● User interface change data
┏━━
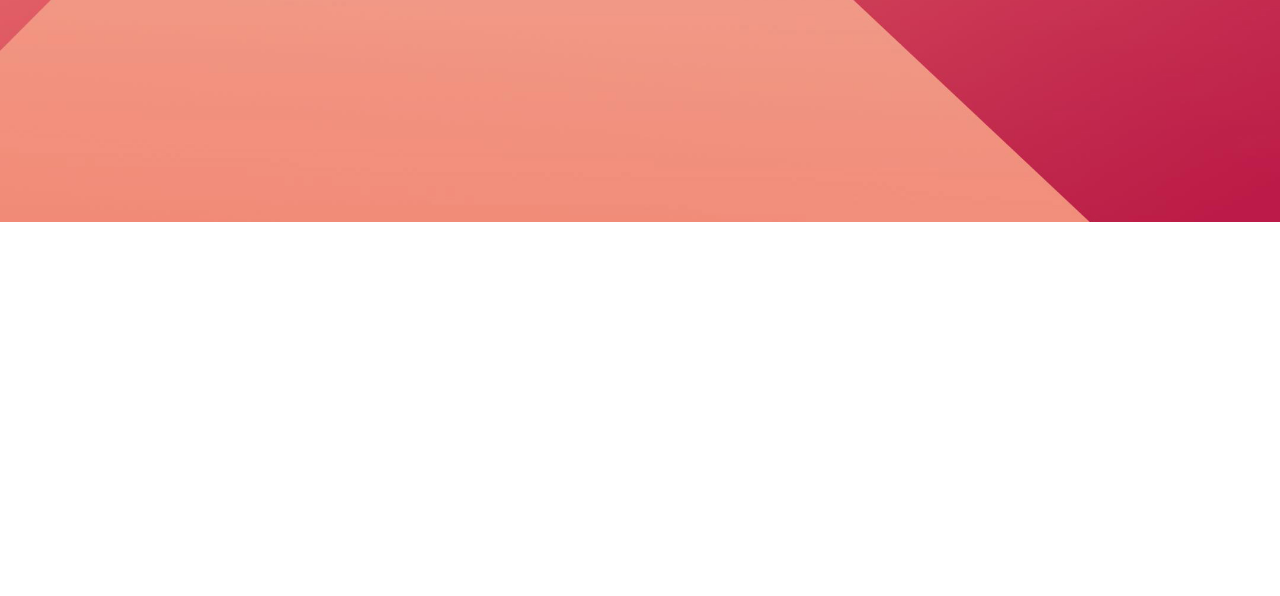
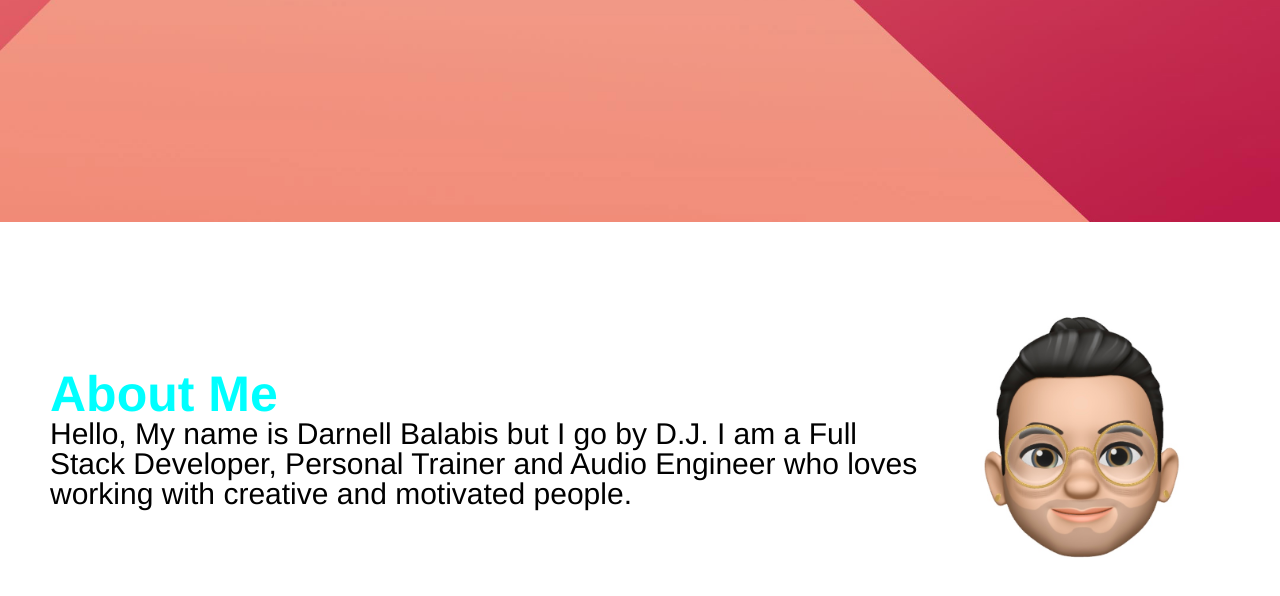
Before and after one commit to djbalabis/Professional-Portfolio, a plain HTML site: page index.html in a window 1280 px wide. Shown: the part 578-1174 px from the top of the page. Before the commit the page ends 900 px from the top, so only its background shows below. Drawn offline with Linux system fonts and the light colour scheme.

Commit message:
Added about me section

```diff
--- a/assets/style.css
+++ b/assets/style.css
@@ -72,8 +72,29 @@ h2 {
     color: aqua;
 }
 
+h3 {
+    font-size: 50px;
+    color: black;
+}
+
 h4 {
     font-size: 25px;
     color: whitesmoke;
     margin-top: 15px;
 }
+
+p {
+    font-size: 30px;
+}
+
+.content {
+    display: flex;
+    justify-content: space-around;
+    align-items: center;
+    padding: 50px;
+}
+
+.avatar {
+    width: 300px;
+    border-radius: 150px;
+}
--- a/index.html
+++ b/index.html
@@ -28,16 +28,23 @@
             </div>
         </header>
 
-        <section>
+        <section class="content">
             <div id="about-me" class="about">
+                <h2>About Me</h2>
+                <p>Hello, My name is Darnell Balabis but I go by D.J. I am a Full Stack Developer, Personal Trainer and Audio Engineer who loves working with creative and motivated people. </p>
             </div>
-            <div id="projects" class="work">
-            </div>
-            <div id="contact" class="contact-info">
+            <div class="avatar-area">
+                <img class="avatar" src="./assets/images/IMG_1824.jpg" alt="Darnell Balabis avatar" />
             </div>
         </section>
 
+        <section class="content">
+            <div id="projects" class="work">
+
+        </section>
+
         <footer>
+            <div id="contact" class="contact-info"></div>
         </footer>
     </body>
 </html>
```
Also changed, not shown: assets/images/IMG_1824.jpg (added).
┗━━
● Task requirements
Each line of the records above that holds the word "projects" should be counted, and only the final number stated.

● Result of this task
2